I figured since this was considered a classic that I would really enjoy it.  However I’m disappointed to say that I really didn’t.  I found it quite dull actually.  There were some things that I really did like about it, but for most of the movie I felt like it just kind of drifted aimlessly.

That being said, the movie was beautifully shot.  I didn’t find it very scary, not really, but the atmosphere set by the cinematography was creepy in and of itself.  It was shot in black and white, and took place in a huge field of reeds.  The reeds were literally everywhere and stood taller than all the characters.  They closed in on and framed every scene, lending an air of claustrophobia.  There was a sort of quiet desperation to the entire film: the movie took place in desperate times when there was scarcely enough food to feed an army much less the common folks. Also there was a brooding pit that opened amidst this sea of reeds.  The women would dump the samurai they found down it once they dispatched them.
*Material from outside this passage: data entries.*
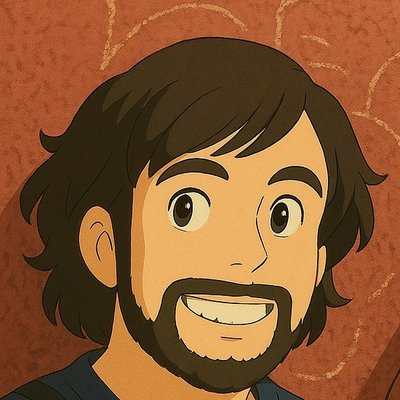
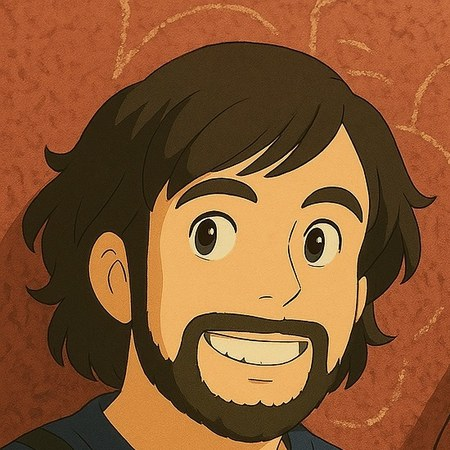
Add profile photo

diff --git a/index.html b/index.html
@@ -67,13 +67,13 @@
   header{padding:88px 0 56px;position:relative;overflow:hidden}
   .hero-top{display:flex;align-items:center;justify-content:space-between;gap:32px;margin-bottom:26px}
   .avatar{
-    width:180px;height:180px;flex-shrink:0;border-radius:50%;
+    width:200px;height:200px;flex-shrink:0;border-radius:50%;
     object-fit:cover;border:3px solid var(--line);
     box-shadow:0 6px 22px rgba(0,0,0,.12);
   }
   @media(max-width:620px){
     .hero-top{flex-direction:column-reverse;align-items:flex-start;gap:20px}
-    .avatar{width:130px;height:130px}
+    .avatar{width:140px;height:140px}
   }
   .eyebrow{font-family:var(--mono);font-size:.78rem;color:var(--accent);letter-spacing:.08em;margin-bottom:20px}
   h1{
@@ -183,7 +183,7 @@
         <h1>Maximiliano&nbsp;Lioi</h1>
         <p class="role">Data Scientist</p>
       </div>
-      <img class="avatar" src="profile.jpeg" alt="Maximiliano Lioi" width="180" height="180">
+      <img class="avatar" src="profile.jpeg" alt="Maximiliano Lioi" width="200" height="200">
     </div>
     <p class="lede">
       Trabajo en la intersección entre estadística bayesiana, machine learning y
The two women are on the edge of starvation, and when Aichi returns from the war it starts to drive a wedge between them.  Aichi and Kichi were drafted into the war.  Kichi was the old woman’s son and the daughter-in-law’s husband.  Aichi returns home alone and starts to make advances towards Kichi’s wife.  I don’t want to give away too much, but suffice to say shenanigans ensue.

Music was used sparingly in this film, only for scenes that I imagine were supposed to be scary.  I liked the music though, as it was pretty interesting.  It mainly consisted of drum rolls punctuated by what sounded like death screams or screams from battle.

the demon from “The Exorcist”

The word “onibaba” means “demon woman,” and the name is why I watched it.  Or rather, the mask to which the name refers.  I came across the movie when I was poking around for information about “the Exorcist,” especially that white demonic face that would appear randomly throughout.  Turns out “Captain Howdy” was inspired by the demon mask in “Onibaba.”

All in all this movie left me cold.  I was bored through most of it in all honesty.  It didn’t scare me and it didn’t entertain me all that much either.  The cinematography was beautiful though and the music well done.  It had a good atmosphere, but to me at least nothing of real substance happened inside that atmosphere it so well developed.  If you like old timey movies, give this one a shot.  If you are looking for a scare, I’d look elsewhere.  Maybe the Exorcist…I know that movie scared the crap out of me!